# Exercise instructions
Print every record exactly, omitting all pictures.

[Records drawn from a dataset]
# # #
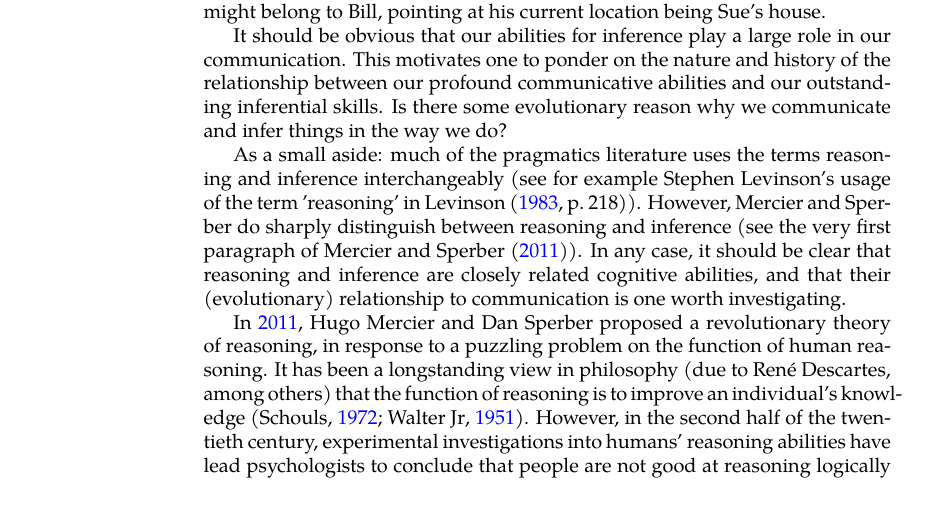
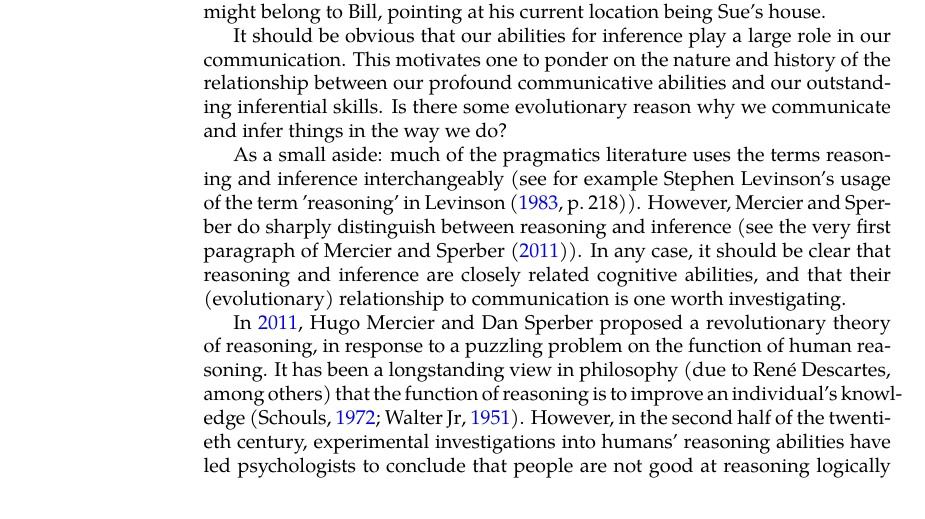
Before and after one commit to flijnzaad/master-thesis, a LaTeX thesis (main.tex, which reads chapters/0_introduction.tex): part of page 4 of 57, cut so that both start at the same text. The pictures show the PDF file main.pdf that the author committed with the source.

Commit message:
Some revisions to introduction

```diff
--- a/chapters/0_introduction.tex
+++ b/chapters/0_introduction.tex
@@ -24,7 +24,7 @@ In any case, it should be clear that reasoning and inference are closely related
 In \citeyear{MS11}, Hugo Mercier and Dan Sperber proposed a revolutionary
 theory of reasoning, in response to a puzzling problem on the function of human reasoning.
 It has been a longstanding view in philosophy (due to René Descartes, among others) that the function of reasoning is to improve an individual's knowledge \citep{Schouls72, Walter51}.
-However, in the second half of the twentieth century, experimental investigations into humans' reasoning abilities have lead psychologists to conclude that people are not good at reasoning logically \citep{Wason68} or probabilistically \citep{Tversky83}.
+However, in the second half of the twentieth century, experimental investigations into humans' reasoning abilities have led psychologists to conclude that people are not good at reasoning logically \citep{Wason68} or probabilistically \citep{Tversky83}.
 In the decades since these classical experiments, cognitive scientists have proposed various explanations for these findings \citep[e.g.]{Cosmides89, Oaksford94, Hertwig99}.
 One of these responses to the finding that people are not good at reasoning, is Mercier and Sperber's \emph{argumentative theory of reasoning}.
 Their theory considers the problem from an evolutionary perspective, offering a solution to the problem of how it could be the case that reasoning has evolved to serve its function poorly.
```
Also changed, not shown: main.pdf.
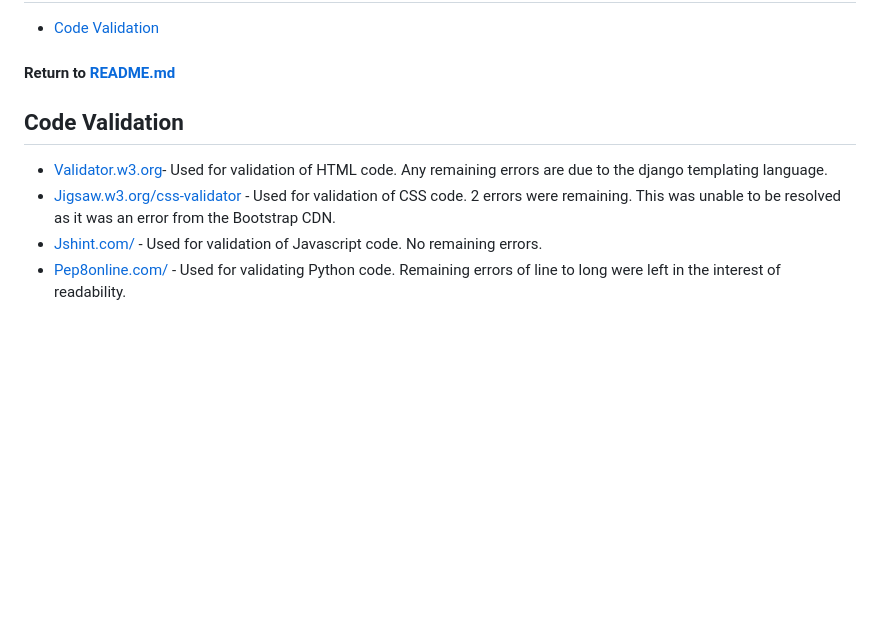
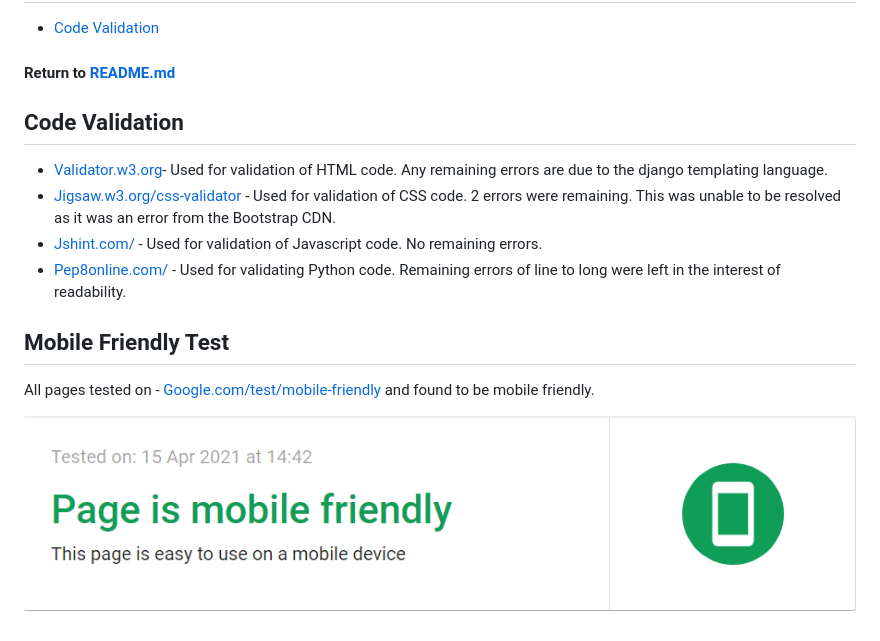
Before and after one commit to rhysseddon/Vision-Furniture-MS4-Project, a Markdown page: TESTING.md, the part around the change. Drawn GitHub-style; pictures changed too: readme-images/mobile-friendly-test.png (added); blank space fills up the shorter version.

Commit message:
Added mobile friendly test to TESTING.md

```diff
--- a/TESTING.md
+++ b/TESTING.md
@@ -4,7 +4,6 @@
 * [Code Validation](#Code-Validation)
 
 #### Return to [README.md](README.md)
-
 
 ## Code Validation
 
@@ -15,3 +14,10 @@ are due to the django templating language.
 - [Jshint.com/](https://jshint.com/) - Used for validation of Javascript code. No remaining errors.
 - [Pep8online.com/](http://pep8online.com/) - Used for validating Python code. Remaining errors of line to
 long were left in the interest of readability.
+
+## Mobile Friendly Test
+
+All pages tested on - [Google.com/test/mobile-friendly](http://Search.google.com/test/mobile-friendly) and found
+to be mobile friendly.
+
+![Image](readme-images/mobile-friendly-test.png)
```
# # #
# Exercise output
Before and after one commit to flijnzaad/master-thesis, a LaTeX thesis (main.tex, which reads chapters/0_introduction.tex): part of page 4 of 57, cut so that both start at the same text. The pictures show the PDF file main.pdf that the author committed with the source.

Commit message:
Some revisions to introduction

```diff
--- a/chapters/0_introduction.tex
+++ b/chapters/0_introduction.tex
@@ -24,7 +24,7 @@ In any case, it should be clear that reasoning and inference are closely related
 In \citeyear{MS11}, Hugo Mercier and Dan Sperber proposed a revolutionary
 theory of reasoning, in response to a puzzling problem on the function of human reasoning.
 It has been a longstanding view in philosophy (due to René Descartes, among others) that the function of reasoning is to improve an individual's knowledge \citep{Schouls72, Walter51}.
-However, in the second half of the twentieth century, experimental investigations into humans' reasoning abilities have lead psychologists to conclude that people are not good at reasoning logically \citep{Wason68} or probabilistically \citep{Tversky83}.
+However, in the second half of the twentieth century, experimental investigations into humans' reasoning abilities have led psychologists to conclude that people are not good at reasoning logically \citep{Wason68} or probabilistically \citep{Tversky83}.
 In the decades since these classical experiments, cognitive scientists have proposed various explanations for these findings \citep[e.g.]{Cosmides89, Oaksford94, Hertwig99}.
 One of these responses to the finding that people are not good at reasoning, is Mercier and Sperber's \emph{argumentative theory of reasoning}.
 Their theory considers the problem from an evolutionary perspective, offering a solution to the problem of how it could be the case that reasoning has evolved to serve its function poorly.
```
Also changed, not shown: main.pdf.
Before and after one commit to rhysseddon/Vision-Furniture-MS4-Project, a Markdown page: TESTING.md, the part around the change. Drawn GitHub-style; pictures changed too: readme-images/mobile-friendly-test.png (added); blank space fills up the shorter version.

Commit message:
Added mobile friendly test to TESTING.md

```diff
--- a/TESTING.md
+++ b/TESTING.md
@@ -4,7 +4,6 @@
 * [Code Validation](#Code-Validation)
 
 #### Return to [README.md](README.md)
-
 
 ## Code Validation
 
@@ -15,3 +14,10 @@ are due to the django templating language.
 - [Jshint.com/](https://jshint.com/) - Used for validation of Javascript code. No remaining errors.
 - [Pep8online.com/](http://pep8online.com/) - Used for validating Python code. Remaining errors of line to
 long were left in the interest of readability.
+
+## Mobile Friendly Test
+
+All pages tested on - [Google.com/test/mobile-friendly](http://Search.google.com/test/mobile-friendly) and found
+to be mobile friendly.
+
+![Image](readme-images/mobile-friendly-test.png)
```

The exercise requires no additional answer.